==== Given data

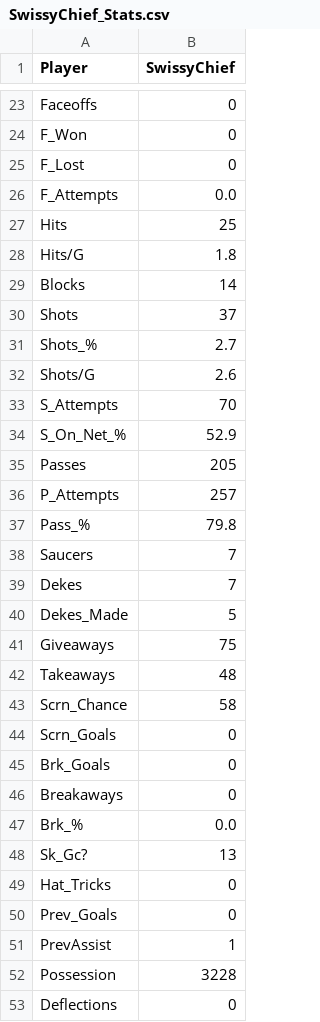
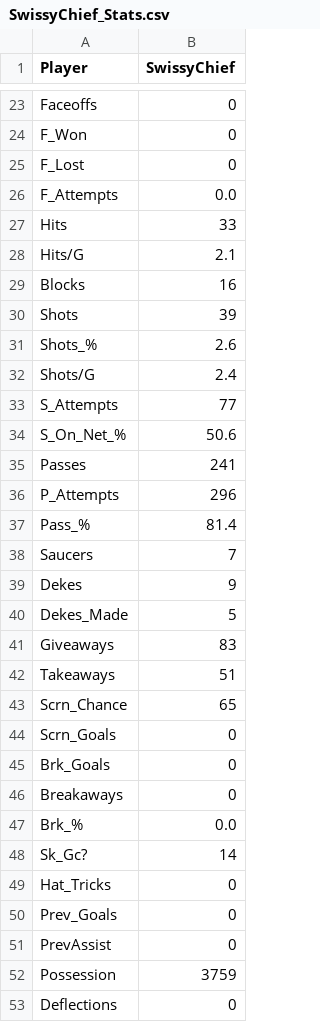
Before and after one commit to pgagnon17/HCBOURSE, a CSV file: SwissyChief_Stats.csv, drawn as a sheet; only a part is shown, gaps mark what is left out; the diff covers the shown part only.

```diff
--- a/SwissyChief_Stats.csv
+++ b/SwissyChief_Stats.csv
@@ -26,19 +26,19 @@ F_Lost,0
 F_Attempts,0.0
-Hits,25
-Hits/G,1.8
-Blocks,14
-Shots,37
-Shots_%,2.7
-Shots/G,2.6
-S_Attempts,70
-S_On_Net_%,52.9
-Passes,205
-P_Attempts,257
-Pass_%,79.8
+Hits,33
+Hits/G,2.1
+Blocks,16
+Shots,39
+Shots_%,2.6
+Shots/G,2.4
+S_Attempts,77
+S_On_Net_%,50.6
+Passes,241
+P_Attempts,296
+Pass_%,81.4
 Saucers,7
-Dekes,7
+Dekes,9
 Dekes_Made,5
-Giveaways,75
-Takeaways,48
-Scrn_Chance,58
+Giveaways,83
+Takeaways,51
+Scrn_Chance,65
 Scrn_Goals,0
@@ -47,7 +47,7 @@ Breakaways,0
 Brk_%,0.0
-Sk_Gc?,13
+Sk_Gc?,14
 Hat_Tricks,0
 Prev_Goals,0
-PrevAssist,1
-Possession,3228
+PrevAssist,0
+Possession,3759
 Deflections,0
```
Also changed, not shown: 12 edited cells elsewhere in this file, CobraInterpol_Stats.csv, Dr_Charizard_Stats.csv, 4 other files.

========

● **Work instruction**
Count how many lines above carry the word "file". Only the number is required.

● **Answer for the task**
2